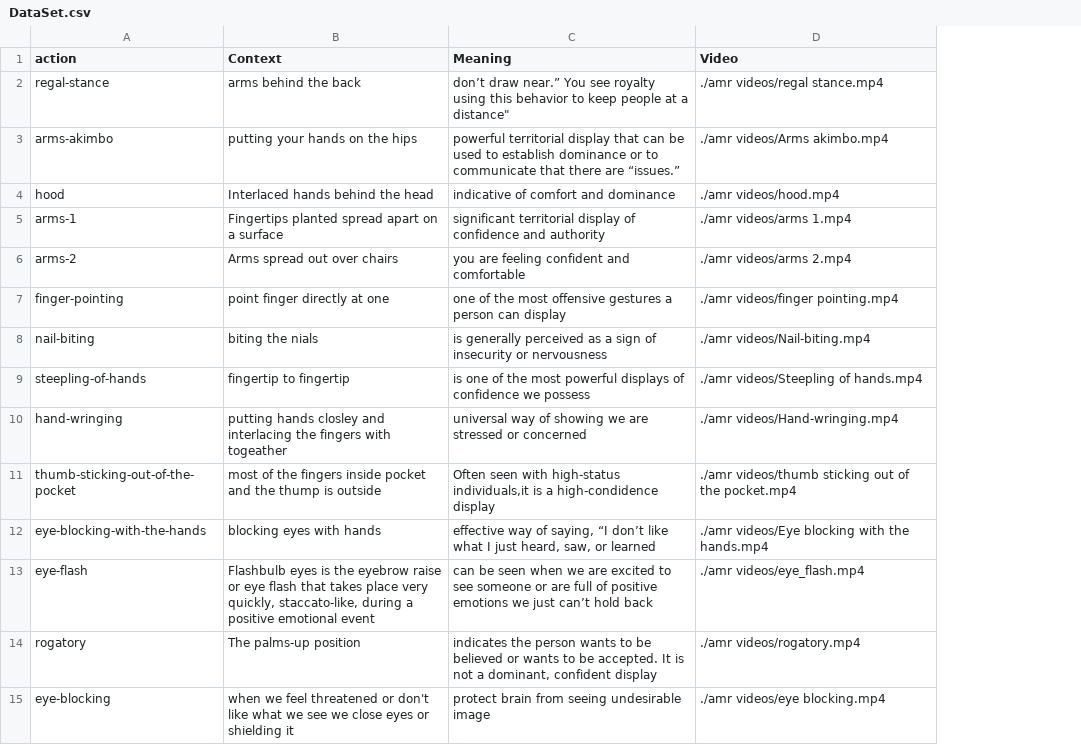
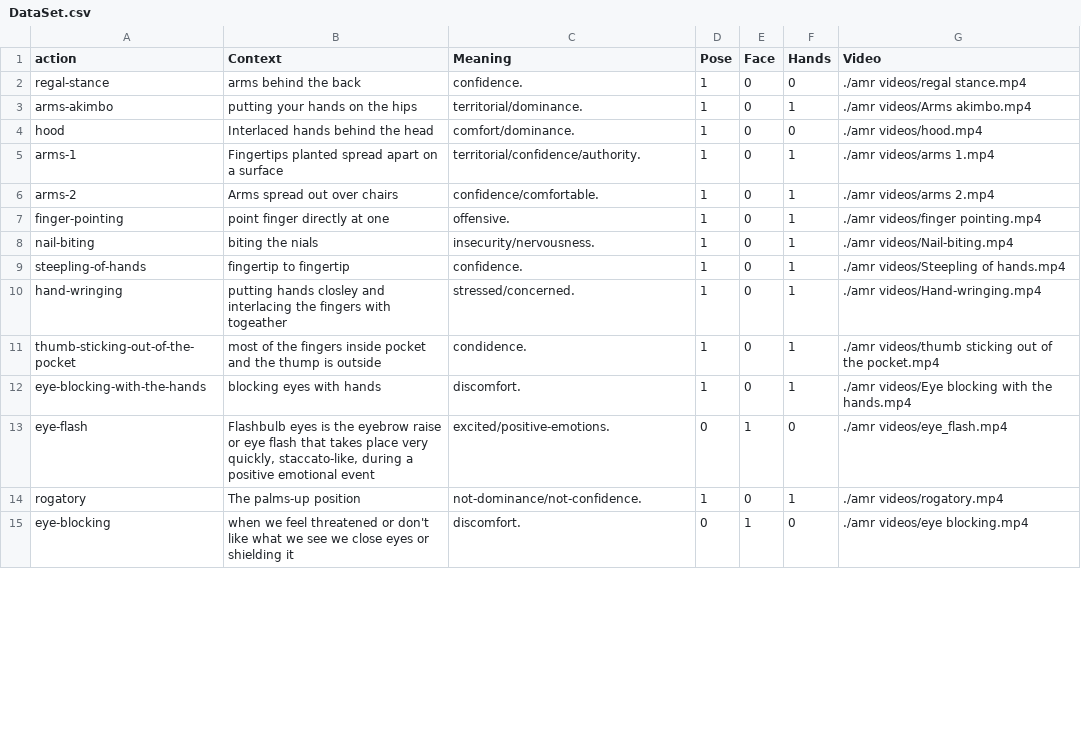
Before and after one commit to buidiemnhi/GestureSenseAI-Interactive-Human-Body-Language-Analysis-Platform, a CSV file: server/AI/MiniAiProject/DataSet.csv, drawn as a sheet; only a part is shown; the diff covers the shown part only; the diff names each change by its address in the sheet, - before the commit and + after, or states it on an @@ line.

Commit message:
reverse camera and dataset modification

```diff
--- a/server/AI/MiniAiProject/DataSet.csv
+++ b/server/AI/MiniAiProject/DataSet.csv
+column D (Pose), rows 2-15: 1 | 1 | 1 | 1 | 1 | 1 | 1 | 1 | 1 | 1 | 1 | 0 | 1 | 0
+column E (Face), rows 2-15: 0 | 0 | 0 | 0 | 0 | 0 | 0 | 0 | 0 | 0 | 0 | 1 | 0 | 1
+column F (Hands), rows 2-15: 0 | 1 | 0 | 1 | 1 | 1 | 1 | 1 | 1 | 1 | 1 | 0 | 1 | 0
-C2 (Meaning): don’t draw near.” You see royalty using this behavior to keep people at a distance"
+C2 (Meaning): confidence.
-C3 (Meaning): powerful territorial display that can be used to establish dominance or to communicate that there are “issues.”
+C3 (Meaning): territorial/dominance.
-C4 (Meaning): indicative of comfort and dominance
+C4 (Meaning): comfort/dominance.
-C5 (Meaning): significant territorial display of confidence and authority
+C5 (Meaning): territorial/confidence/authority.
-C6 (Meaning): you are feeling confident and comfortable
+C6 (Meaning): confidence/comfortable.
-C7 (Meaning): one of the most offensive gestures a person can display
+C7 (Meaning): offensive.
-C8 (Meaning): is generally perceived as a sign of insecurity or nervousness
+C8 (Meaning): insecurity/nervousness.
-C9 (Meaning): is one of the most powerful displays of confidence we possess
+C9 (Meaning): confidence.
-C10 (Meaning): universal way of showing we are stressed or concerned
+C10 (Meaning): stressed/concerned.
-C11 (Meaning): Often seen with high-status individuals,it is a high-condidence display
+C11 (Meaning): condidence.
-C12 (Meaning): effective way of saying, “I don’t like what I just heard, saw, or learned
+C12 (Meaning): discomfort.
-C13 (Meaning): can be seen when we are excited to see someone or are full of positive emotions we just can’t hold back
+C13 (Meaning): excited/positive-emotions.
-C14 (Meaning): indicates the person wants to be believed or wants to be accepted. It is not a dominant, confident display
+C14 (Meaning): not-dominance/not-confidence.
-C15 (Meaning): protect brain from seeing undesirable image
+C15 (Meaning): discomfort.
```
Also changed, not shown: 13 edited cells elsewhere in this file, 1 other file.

****************

What is being asked: Output each record above exactly as written. Skip any pictures.

Response to this exercise:
Before and after one commit to buidiemnhi/GestureSenseAI-Interactive-Human-Body-Language-Analysis-Platform, a CSV file: server/AI/MiniAiProject/DataSet.csv, drawn as a sheet; only a part is shown; the diff covers the shown part only; the diff names each change by its address in the sheet, - before the commit and + after, or states it on an @@ line.

Commit message:
reverse camera and dataset modification

```diff
--- a/server/AI/MiniAiProject/DataSet.csv
+++ b/server/AI/MiniAiProject/DataSet.csv
+column D (Pose), rows 2-15: 1 | 1 | 1 | 1 | 1 | 1 | 1 | 1 | 1 | 1 | 1 | 0 | 1 | 0
+column E (Face), rows 2-15: 0 | 0 | 0 | 0 | 0 | 0 | 0 | 0 | 0 | 0 | 0 | 1 | 0 | 1
+column F (Hands), rows 2-15: 0 | 1 | 0 | 1 | 1 | 1 | 1 | 1 | 1 | 1 | 1 | 0 | 1 | 0
-C2 (Meaning): don’t draw near.” You see royalty using this behavior to keep people at a distance"
+C2 (Meaning): confidence.
-C3 (Meaning): powerful territorial display that can be used to establish dominance or to communicate that there are “issues.”
+C3 (Meaning): territorial/dominance.
-C4 (Meaning): indicative of comfort and dominance
+C4 (Meaning): comfort/dominance.
-C5 (Meaning): significant territorial display of confidence and authority
+C5 (Meaning): territorial/confidence/authority.
-C6 (Meaning): you are feeling confident and comfortable
+C6 (Meaning): confidence/comfortable.
-C7 (Meaning): one of the most offensive gestures a person can display
+C7 (Meaning): offensive.
-C8 (Meaning): is generally perceived as a sign of insecurity or nervousness
+C8 (Meaning): insecurity/nervousness.
-C9 (Meaning): is one of the most powerful displays of confidence we possess
+C9 (Meaning): confidence.
-C10 (Meaning): universal way of showing we are stressed or concerned
+C10 (Meaning): stressed/concerned.
-C11 (Meaning): Often seen with high-status individuals,it is a high-condidence display
+C11 (Meaning): condidence.
-C12 (Meaning): effective way of saying, “I don’t like what I just heard, saw, or learned
+C12 (Meaning): discomfort.
-C13 (Meaning): can be seen when we are excited to see someone or are full of positive emotions we just can’t hold back
+C13 (Meaning): excited/positive-emotions.
-C14 (Meaning): indicates the person wants to be believed or wants to be accepted. It is not a dominant, confident display
+C14 (Meaning): not-dominance/not-confidence.
-C15 (Meaning): protect brain from seeing undesirable image
+C15 (Meaning): discomfort.
```
Also changed, not shown: 13 edited cells elsewhere in this file, 1 other file.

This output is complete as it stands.